Repeat every line of the data exactly, but not the pictures.
::::::
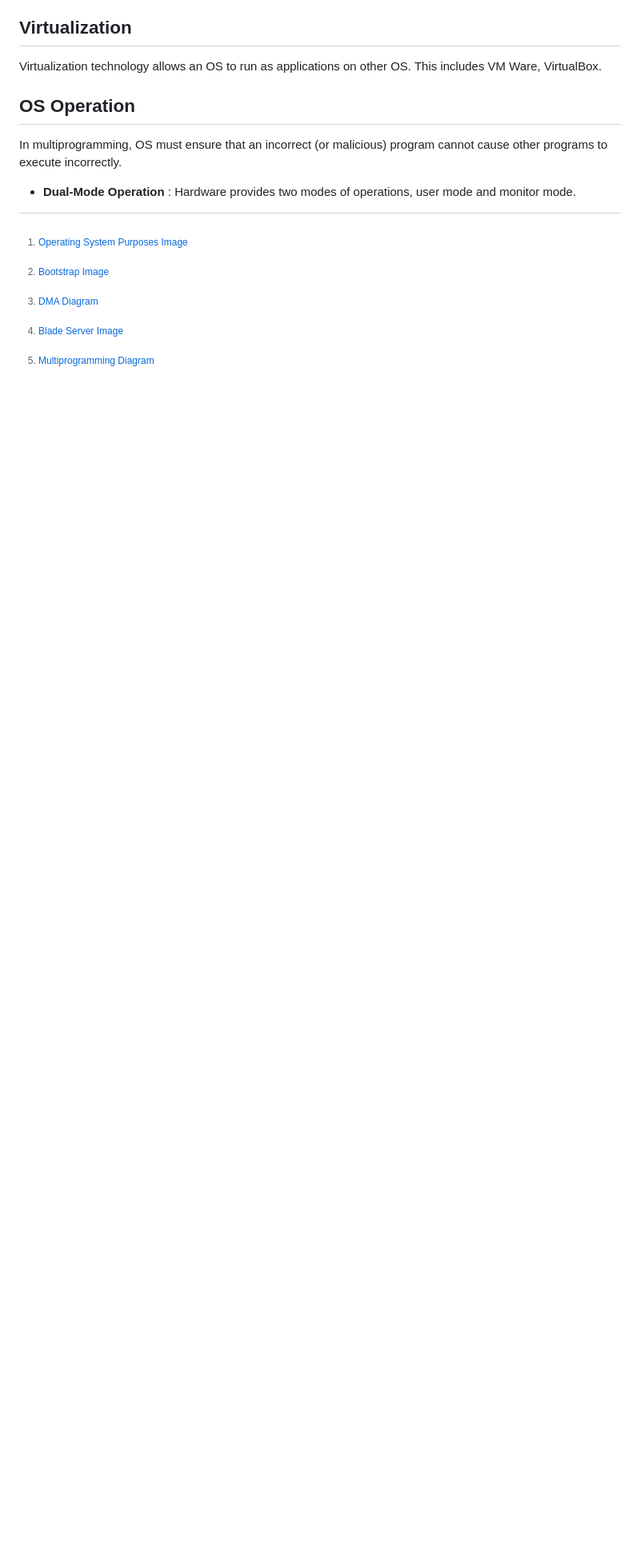
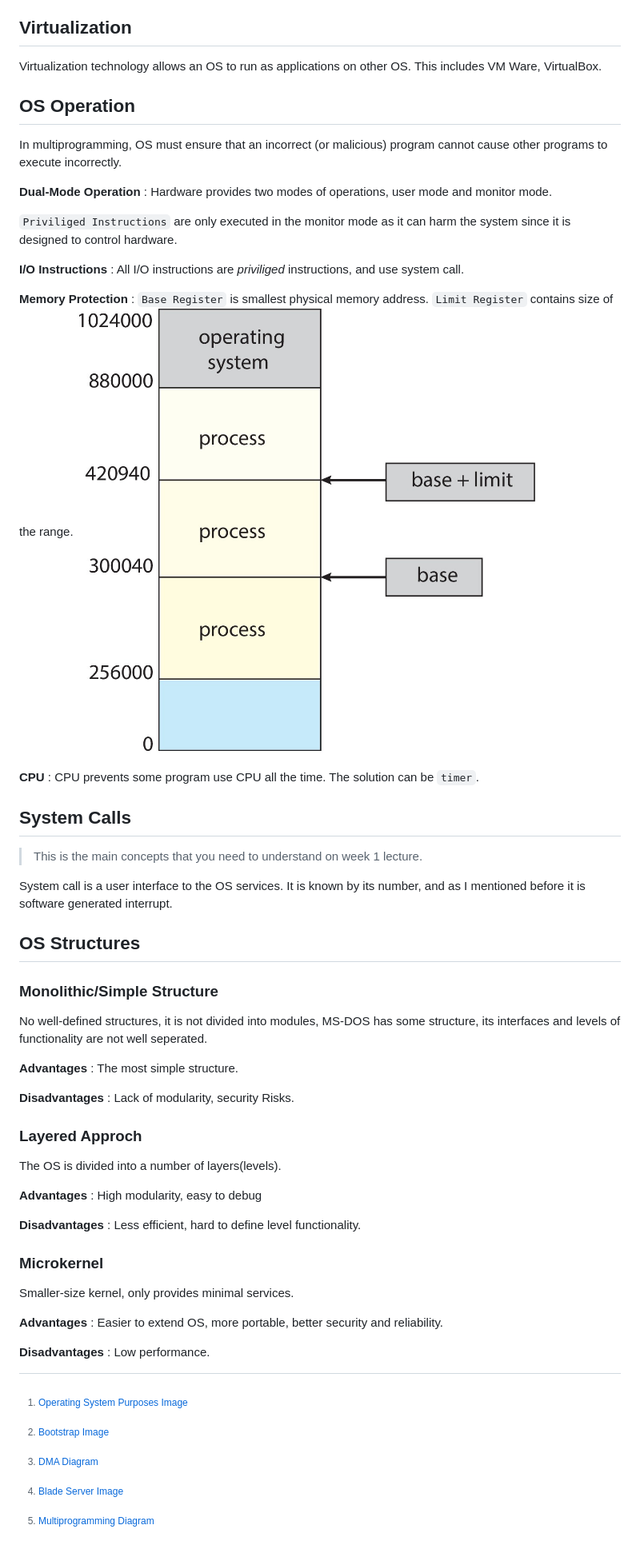
Before and after one commit to dodo-perth/dodo-perth.github.io, a Markdown page: _articles/20240616-os-week1-overview.md, the part around the change. Shown: that part at 80% size. GitHub-like rendering; pictures changed too: images/2024-06-18-20-26-47.png (added); blank space fills up the shorter version.

Commit message:
addedworks

```diff
--- a/_articles/20240616-os-week1-overview.md
+++ b/_articles/20240616-os-week1-overview.md
@@ -138,8 +138,43 @@ Virtualization technology allows an OS to run as applications on other OS. This
 ## OS Operation
 In multiprogramming, OS must ensure that an incorrect (or malicious) program cannot cause other programs to execute incorrectly.
 
-- **Dual-Mode Operation** : Hardware provides two modes of operations, user mode and monitor mode.
+**Dual-Mode Operation** : Hardware provides two modes of operations, user mode and monitor mode.
 
+`Priviliged Instructions` are only executed in the monitor mode as it can harm the system since it is designed to control hardware.
+
+**I/O Instructions** : All I/O instructions are _priviliged_ instructions, and use system call.
+
+**Memory Protection** : `Base Register` is smallest physical memory address. `Limit Register` contains size of the range.
+![image](/images/2024-06-18-20-26-47.png)
+
+**CPU** : CPU prevents some program use CPU all the time. The solution can be `timer`.
+
+## System Calls
+> This is the main concepts that you need to understand on week 1 lecture.
+
+System call is a user interface to the OS services. It is known by its number, and as I mentioned before it is software generated interrupt.
+
+## OS Structures
+
+### Monolithic/Simple Structure
+No well-defined structures, it is not divided into modules, MS-DOS has some structure, its interfaces and levels of functionality are not well seperated.
+
+**Advantages** : The most simple structure.
+
+**Disadvantages** : Lack of modularity, security Risks.
+### Layered Approch
+The OS is divided into a number of layers(levels).
+
+**Advantages** : High modularity, easy to debug
+
+**Disadvantages** : Less efficient, hard to define level functionality.
+
+### Microkernel
+Smaller-size kernel, only provides minimal services.
+
+**Advantages** : Easier to extend OS, more portable, better security and reliability.
+
+**Disadvantages** : Low performance.
 
 
 [^1]: [Operating System Purposes Image](https://www.geeksforgeeks.org/introduction-of-operating-system-set-1/)
```
Also changed, not shown: _works/lorem-ipsum.md (+4 -6 lines), images/2024-08-31-13-56-25.png (added).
::::::
Finished task.
Before and after one commit to dodo-perth/dodo-perth.github.io, a Markdown page: _articles/20240616-os-week1-overview.md, the part around the change. Shown: that part at 80% size. GitHub-like rendering; pictures changed too: images/2024-06-18-20-26-47.png (added); blank space fills up the shorter version.

Commit message:
addedworks

```diff
--- a/_articles/20240616-os-week1-overview.md
+++ b/_articles/20240616-os-week1-overview.md
@@ -138,8 +138,43 @@ Virtualization technology allows an OS to run as applications on other OS. This
 ## OS Operation
 In multiprogramming, OS must ensure that an incorrect (or malicious) program cannot cause other programs to execute incorrectly.
 
-- **Dual-Mode Operation** : Hardware provides two modes of operations, user mode and monitor mode.
+**Dual-Mode Operation** : Hardware provides two modes of operations, user mode and monitor mode.
 
+`Priviliged Instructions` are only executed in the monitor mode as it can harm the system since it is designed to control hardware.
+
+**I/O Instructions** : All I/O instructions are _priviliged_ instructions, and use system call.
+
+**Memory Protection** : `Base Register` is smallest physical memory address. `Limit Register` contains size of the range.
+![image](/images/2024-06-18-20-26-47.png)
+
+**CPU** : CPU prevents some program use CPU all the time. The solution can be `timer`.
+
+## System Calls
+> This is the main concepts that you need to understand on week 1 lecture.
+
+System call is a user interface to the OS services. It is known by its number, and as I mentioned before it is software generated interrupt.
+
+## OS Structures
+
+### Monolithic/Simple Structure
+No well-defined structures, it is not divided into modules, MS-DOS has some structure, its interfaces and levels of functionality are not well seperated.
+
+**Advantages** : The most simple structure.
+
+**Disadvantages** : Lack of modularity, security Risks.
+### Layered Approch
+The OS is divided into a number of layers(levels).
+
+**Advantages** : High modularity, easy to debug
+
+**Disadvantages** : Less efficient, hard to define level functionality.
+
+### Microkernel
+Smaller-size kernel, only provides minimal services.
+
+**Advantages** : Easier to extend OS, more portable, better security and reliability.
+
+**Disadvantages** : Low performance.
 
 
 [^1]: [Operating System Purposes Image](https://www.geeksforgeeks.org/introduction-of-operating-system-set-1/)
```
Also changed, not shown: _works/lorem-ipsum.md (+4 -6 lines), images/2024-08-31-13-56-25.png (added).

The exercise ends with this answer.